The Importance of Collaboration and Partnerships
“The most important class you take is the one we (your professors) do not teach!” Imagine telling your students or sharing that information with parents during a preview day. At Winthrop, Mike Matthews and I both tell students that very line. It is because we truly believe the internship course is at the top of courses in student development. We recently saw this concept in action the first day of class in HCMT 493, the senior capstone class. At the Annual Meeting in Long Beach, we learned from larger AUPHA program that had students prepare a poster session describing her/his internship experience. We adopted this and invited internship preceptors, our advisory board, and our new Dean. Instead of each student presenting one at a time individually, the audience went from poster to poster meeting and speaking with the students. The event went much better than anticipated. Our Dean wrote in an email after the poster presentations “Yesterday evening I had the pleasure of attending the poster session put on by HCMT students who completed internships over the summer. I left extremely impressed with the poise and confidence of students, how professionally they presented themselves, the life-changing lessons they learned, the attendance and support of HCMT advisory board members, the passion of alumni (some from hours away) and, most importantly, how many students have a job or have a concrete plan to further their education before entering the field as professionals.” These results were directly attributable to the students’ internship. This is why we say the most important class students take is the one we do not teach. In no way do I want to minimize what Mike and I do in the classroom. In fact, over 80% students commented in their poster how applicable and important the lessons from the classroom were to their internship experience.
As we celebrated this student success, I realized the key for this success is collaboration. We work closely together as faculty members, bringing alumni and managers into the classroom, preparing students for the internship and the next level. Every year we have dedicated preceptors who mentor and help prepare students for life after graduation. We are a certified AUPHA program.
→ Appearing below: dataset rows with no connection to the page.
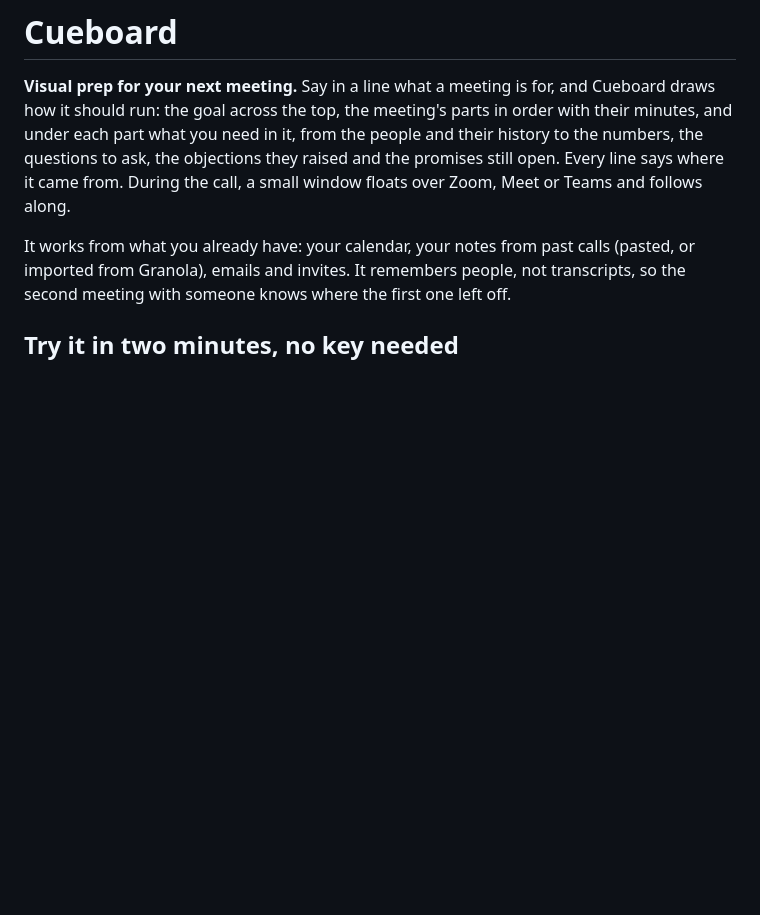
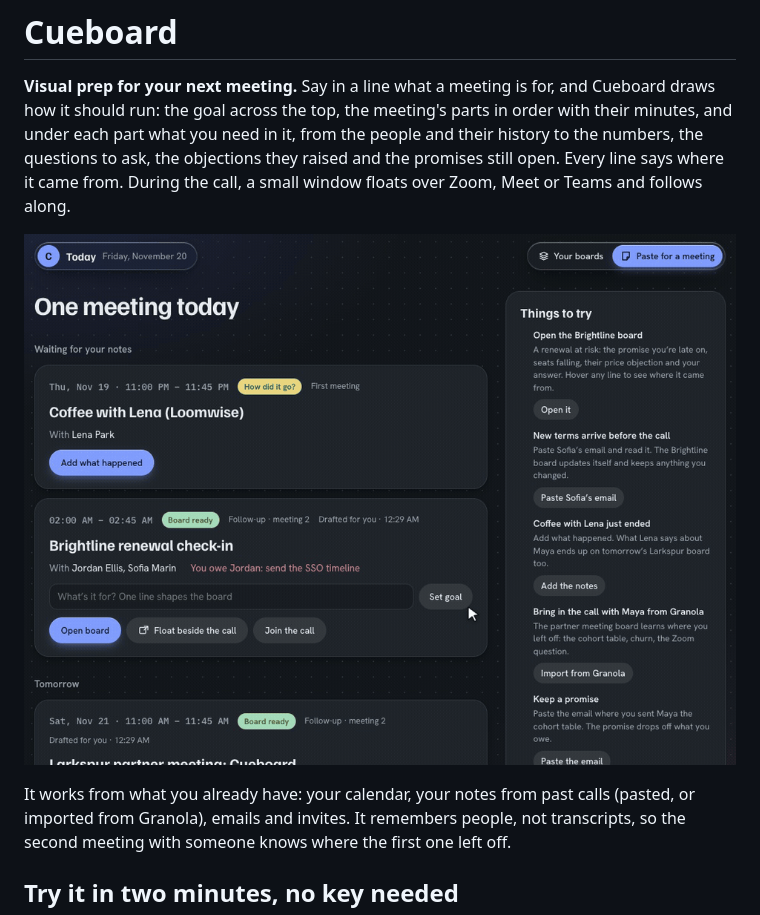
Before and after one commit to 7mehul/cueboard, a Markdown page: README.md, the part around the change. Rendered like a GitHub page; pictures changed too: docs/demo.gif (added); blank space fills up the shorter version.

```diff
--- a/README.md
+++ b/README.md
@@ -5,6 +5,8 @@ how it should run: the goal across the top, the meeting's parts in order with th
 and under each part what you need in it, from the people and their history to the numbers, the
 questions to ask, the objections they raised and the promises still open. Every line says where
 it came from. During the call, a small window floats over Zoom, Meet or Teams and follows along.
+
+![A board drafted for a renewal check-in. Typing a goal, "Find out why their seats keep falling", redraws the plan, the opener, the ask and the questions around it.](docs/demo.gif)
 
 It works from what you already have: your calendar, your notes from past calls (pasted, or
 imported from Granola), emails and invites. It remembers people, not transcripts, so the second
```
Also changed, not shown: 1 other file.
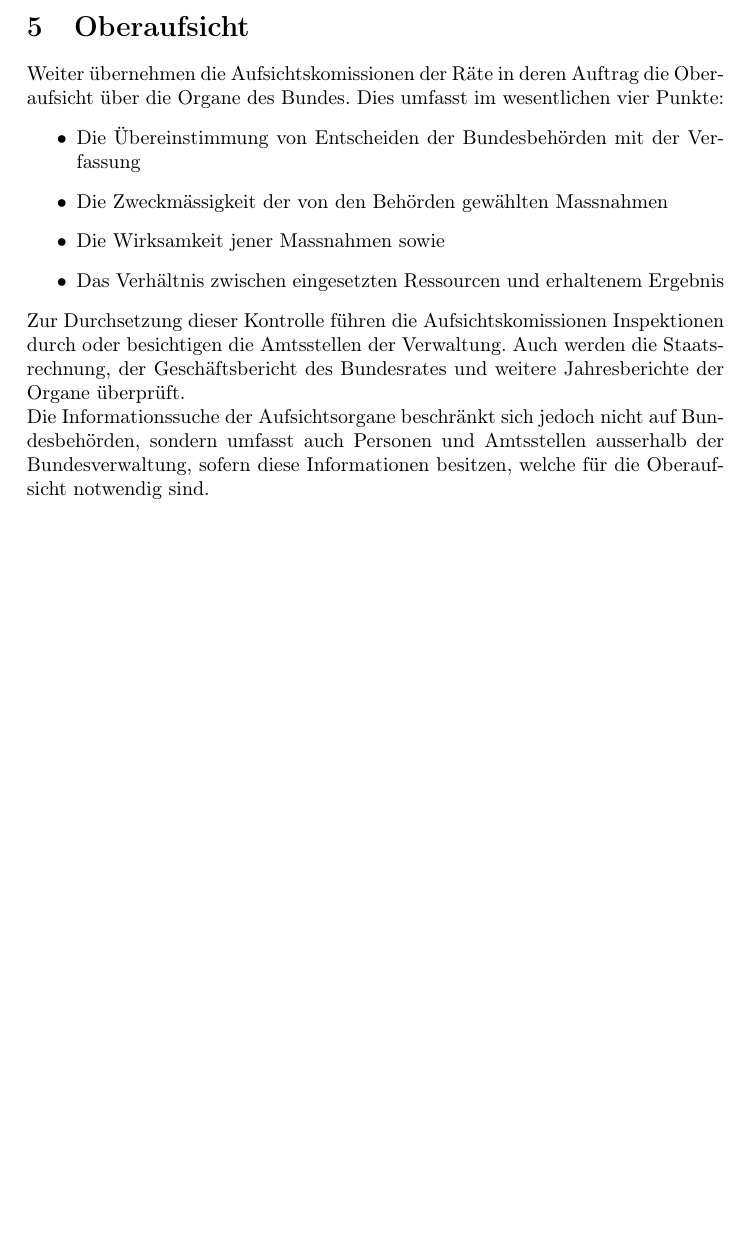
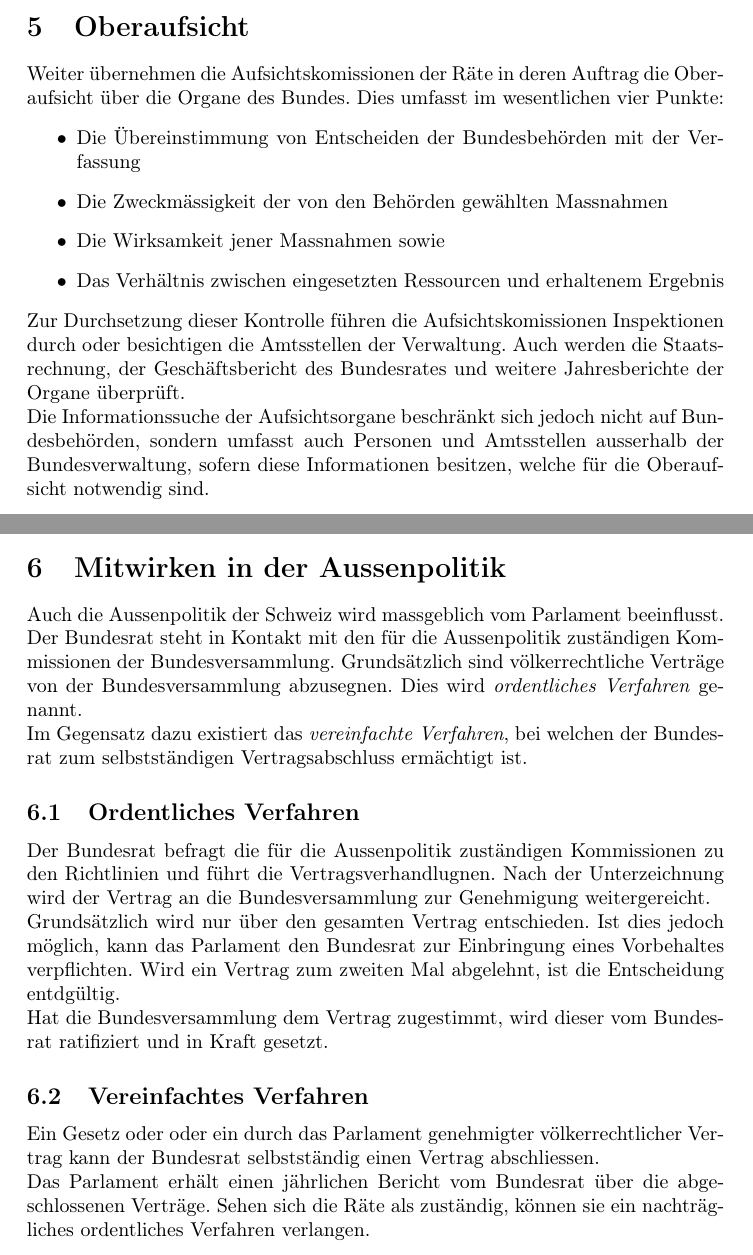
Before and after one commit to Delfi-CH/idaf-staatskunde-gruppe4, a LaTeX document (pdf_dokument/einfuehrungskurs_legislative.tex): part of page 3 of 3 before the commit and two parts of pages 3 and 4 of 4 after it, the two joined at a grey line, cut so that both start at the same text, the shorter picture padded with empty space. Compiled offline with pdfLaTeX.

Commit message:
Add chapter 6

```diff
--- a/pdf_dokument/einfuehrungskurs_legislative.tex
+++ b/pdf_dokument/einfuehrungskurs_legislative.tex
@@ -56,4 +56,14 @@
         \end{itemize}
         Zur Durchsetzung dieser Kontrolle führen die Aufsichtskomissionen Inspektionen durch oder besichtigen die Amtsstellen der Verwaltung. Auch werden die Staatsrechnung, der Geschäftsbericht des Bundesrates und weitere Jahresberichte der Organe überprüft. \\
         Die Informationssuche der Aufsichtsorgane beschränkt sich jedoch nicht auf Bundesbehörden, sondern umfasst auch Personen und Amtsstellen ausserhalb der Bundesverwaltung, sofern diese Informationen besitzen, welche für die Oberaufsicht notwendig sind.
+    \section{Mitwirken in der Aussenpolitik} %6
+        Auch die Aussenpolitik der Schweiz wird massgeblich vom Parlament beeinflusst. Der Bundesrat steht in Kontakt mit den für die Aussenpolitik zuständigen Kommissionen der Bundesversammlung. Grundsätzlich sind völkerrechtliche Verträge von der Bundesversammlung abzusegnen. Dies wird \textit{ordentliches Verfahren} genannt. \\
+        Im Gegensatz dazu existiert das \textit{vereinfachte Verfahren}, bei welchen der Bundesrat zum selbstständigen Vertragsabschluss ermächtigt ist.
+        \subsection{Ordentliches Verfahren} %6.1
+            Der Bundesrat befragt die für die Aussenpolitik zuständigen Kommissionen zu den Richtlinien und führt die Vertragsverhandlugnen. Nach der Unterzeichnung wird der Vertrag an die Bundesversammlung zur Genehmigung weitergereicht.  \\
+            Grundsätzlich wird nur über den gesamten Vertrag entschieden. Ist dies jedoch möglich, kann das Parlament den Bundesrat zur Einbringung eines Vorbehaltes verpflichten. Wird ein Vertrag zum zweiten Mal abgelehnt, ist die Entscheidung entdgültig. \\
+            Hat die Bundesversammlung dem Vertrag zugestimmt, wird dieser vom Bundesrat ratifiziert und in Kraft gesetzt.
+        \subsection{Vereinfachtes Verfahren} %6.2
+            Ein Gesetz oder oder ein durch das Parlament genehmigter völkerrechtlicher Vertrag kann der Bundesrat selbstständig einen Vertrag abschliessen. \\
+            Das Parlament erhält einen jährlichen Bericht vom Bundesrat über die abgeschlossenen Verträge. Sehen sich die Räte als zuständig, können sie ein nachträgliches ordentliches Verfahren verlangen.
 \end{document}
```
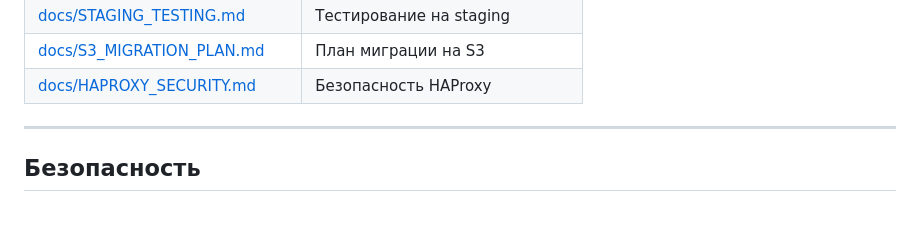
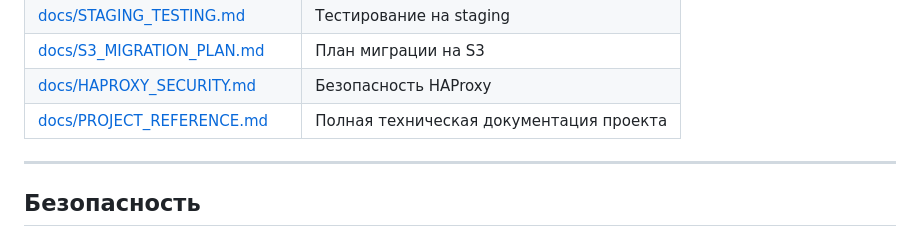
Before and after one commit to riga1897/MyPet01, a Markdown page: README.md, the part around the change. Rendered like a GitHub page.

```diff
--- a/README.md
+++ b/README.md
@@ -259,6 +259,7 @@ feature/* -> develop -> release/* -> main
 | [docs/STAGING_TESTING.md](docs/STAGING_TESTING.md) | Тестирование на staging |
 | [docs/S3_MIGRATION_PLAN.md](docs/S3_MIGRATION_PLAN.md) | План миграции на S3 |
 | [docs/HAPROXY_SECURITY.md](docs/HAPROXY_SECURITY.md) | Безопасность HAProxy |
+| [docs/PROJECT_REFERENCE.md](docs/PROJECT_REFERENCE.md) | Полная техническая документация проекта |
 
 ---
 
```
Also changed, not shown: docs/PROJECT_REFERENCE.md (added, +400 -0 lines), replit.md (+27 -24 lines).
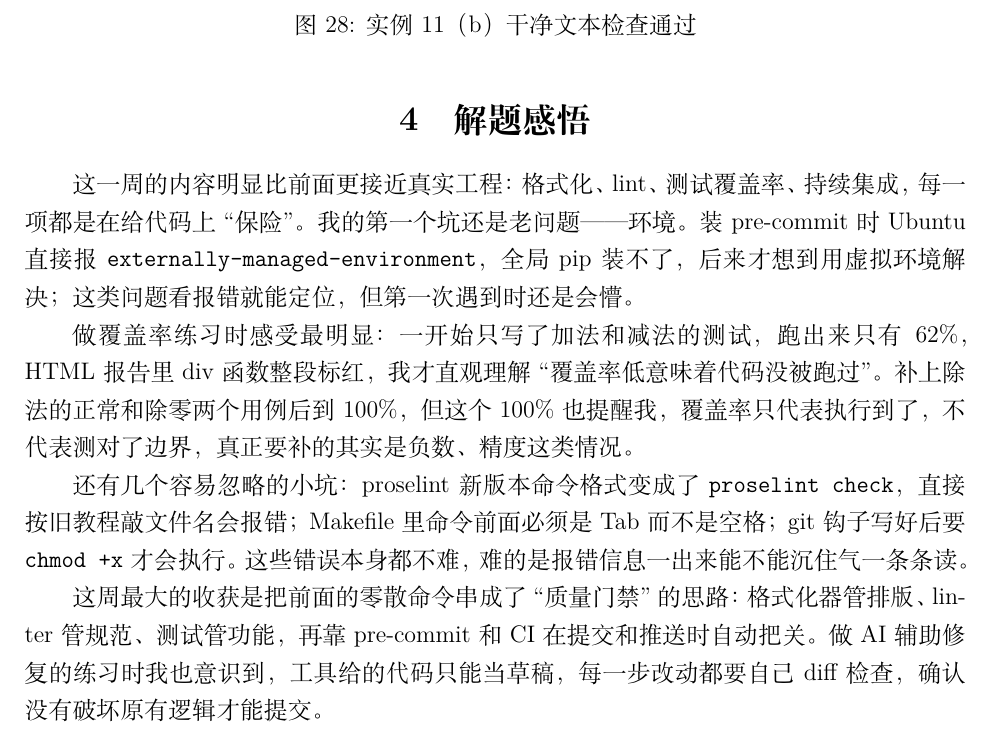
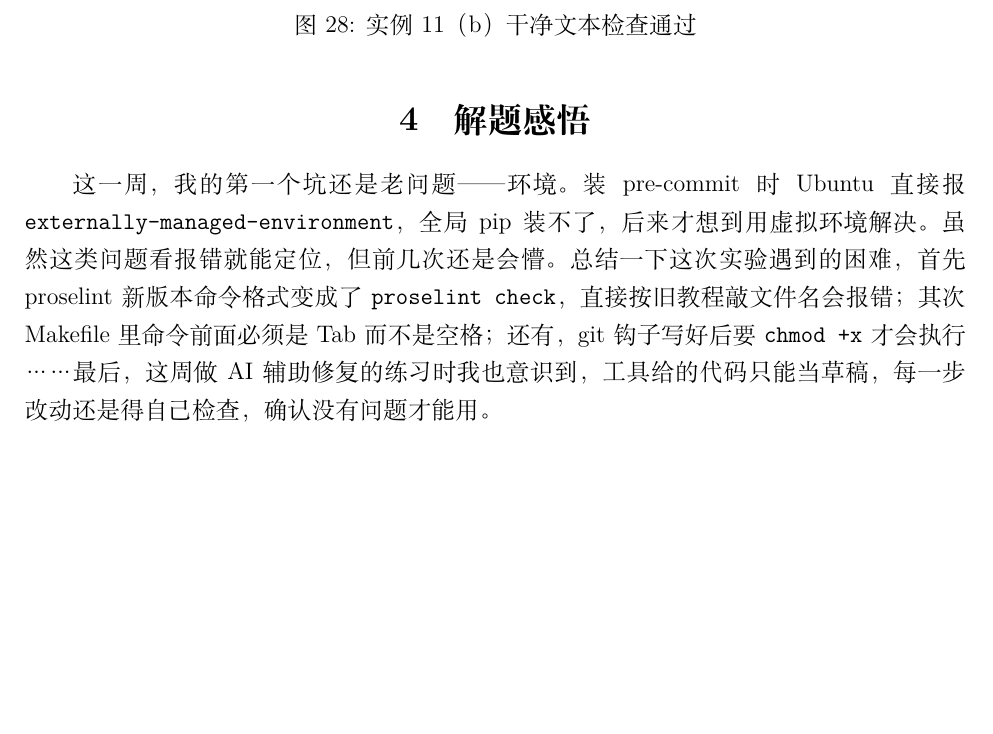
Before and after one commit to ganruyan/system-basics-tools, a LaTeX document (week4/实验报告_第4周.tex): part of page 18 of 18, cut so that both start at the same text, the shorter picture padded with empty space. Compiled offline with XeLaTeX.

Commit message:
week4: 更新解题感悟

```diff
--- a/week4/实验报告_第4周.tex
+++ b/week4/实验报告_第4周.tex
@@ -240,12 +240,6 @@
 % ================= 4. 解题感悟 =================
 \section{解题感悟}
 
-这一周的内容明显比前面更接近真实工程：格式化、lint、测试覆盖率、持续集成，每一项都是在给代码上``保险''。我的第一个坑还是老问题——环境。装 pre-commit 时 Ubuntu 直接报 \texttt{externally-managed-environment}，全局 pip 装不了，后来才想到用虚拟环境解决；这类问题看报错就能定位，但第一次遇到时还是会懵。
-
-做覆盖率练习时感受最明显：一开始只写了加法和减法的测试，跑出来只有 62\%，HTML 报告里 div 函数整段标红，我才直观理解``覆盖率低意味着代码没被跑过''。补上除法的正常和除零两个用例后到 100\%，但这个 100\% 也提醒我，覆盖率只代表执行到了，不代表测对了边界，真正要补的其实是负数、精度这类情况。
-
-还有几个容易忽略的小坑：proselint 新版本命令格式变成了 \texttt{proselint check}，直接按旧教程敲文件名会报错；Makefile 里命令前面必须是 Tab 而不是空格；git 钩子写好后要 \texttt{chmod +x} 才会执行。这些错误本身都不难，难的是报错信息一出来能不能沉住气一条条读。
-
-这周最大的收获是把前面的零散命令串成了``质量门禁''的思路：格式化器管排版、linter 管规范、测试管功能，再靠 pre-commit 和 CI 在提交和推送时自动把关。做 AI 辅助修复的练习时我也意识到，工具给的代码只能当草稿，每一步改动都要自己 diff 检查，确认没有破坏原有逻辑才能提交。
+这一周，我的第一个坑还是老问题——环境。装 pre-commit 时 Ubuntu 直接报 \texttt{externally-managed-environment}，全局 pip 装不了，后来才想到用虚拟环境解决。虽然这类问题看报错就能定位，但前几次还是会懵。总结一下这次实验遇到的困难，首先 proselint 新版本命令格式变成了 \texttt{proselint check}，直接按旧教程敲文件名会报错；其次 Makefile 里命令前面必须是 Tab 而不是空格；还有，git 钩子写好后要 \texttt{chmod +x} 才会执行……最后，这周做 AI 辅助修复的练习时我也意识到，工具给的代码只能当草稿，每一步改动还是得自己检查，确认没有问题才能用。
 
 \end{document}
```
That means peers have examined our program in detail and confirmed our strengths and offered strategies for improvement. Collaboration improves our program!
So what does all of the above mean for AUPHA? We as members of AUPHA, and AUPHA as an organization, need to continually build up new mutually beneficial partnerships and manage our existing collaborations. I will share an example from the program-level. The health care management program at Winthrop is currently the only AUPHA-certified undergraduate program in South Carolina. A CAHME-accredited master’s program has established an ongoing relationship with the program and actively recruits our talented seniors. This program said that because you are AUPHA certified, we have confidence in Winthrop’s health care management program graduates. I would encourage other AUPHA graduate programs to link with AUPHA affiliated undergraduate programs, especially those programs that are certified or seeking certification.
At the undergraduate level as part of the certification process (Criterion 17), a program must have established linkages with professional communities. AUPHA has established linkages with several professional communities such as Health Academic Press (HAP), Baxter International Foundation, and the David A. Winston Fellowship Program. Over the past year, the AUPHA Board has worked on strengthening the relationships with ACHE, CAHME, NCHL, and other professional organizations. The AUPHA Board continues to work on identifying and fostering mutually beneficial relationships with appropriate professional associations.
My wish is that some of the “silos” that have been built are opened and opportunities for collaboration and partnership increase. A personal example is all the different tools and techniques I have learned from learned colleagues at the AUPHA Annual Meeting, The Undergraduate Workshop, The Graduate Program and Practitioner Workshop, held in conjunction with the ACHE’s Congress, and the AUPHA Network.
In closing, I know my students have benefited from collaboration from alumni, preceptors, and the lessons I learned from talented colleagues at various AUPHA meetings. I encourage you to look for collaborative ways to help students prepare for the next level. I know I will be looking at the Undergraduate Workshop next month at University of Central Florida.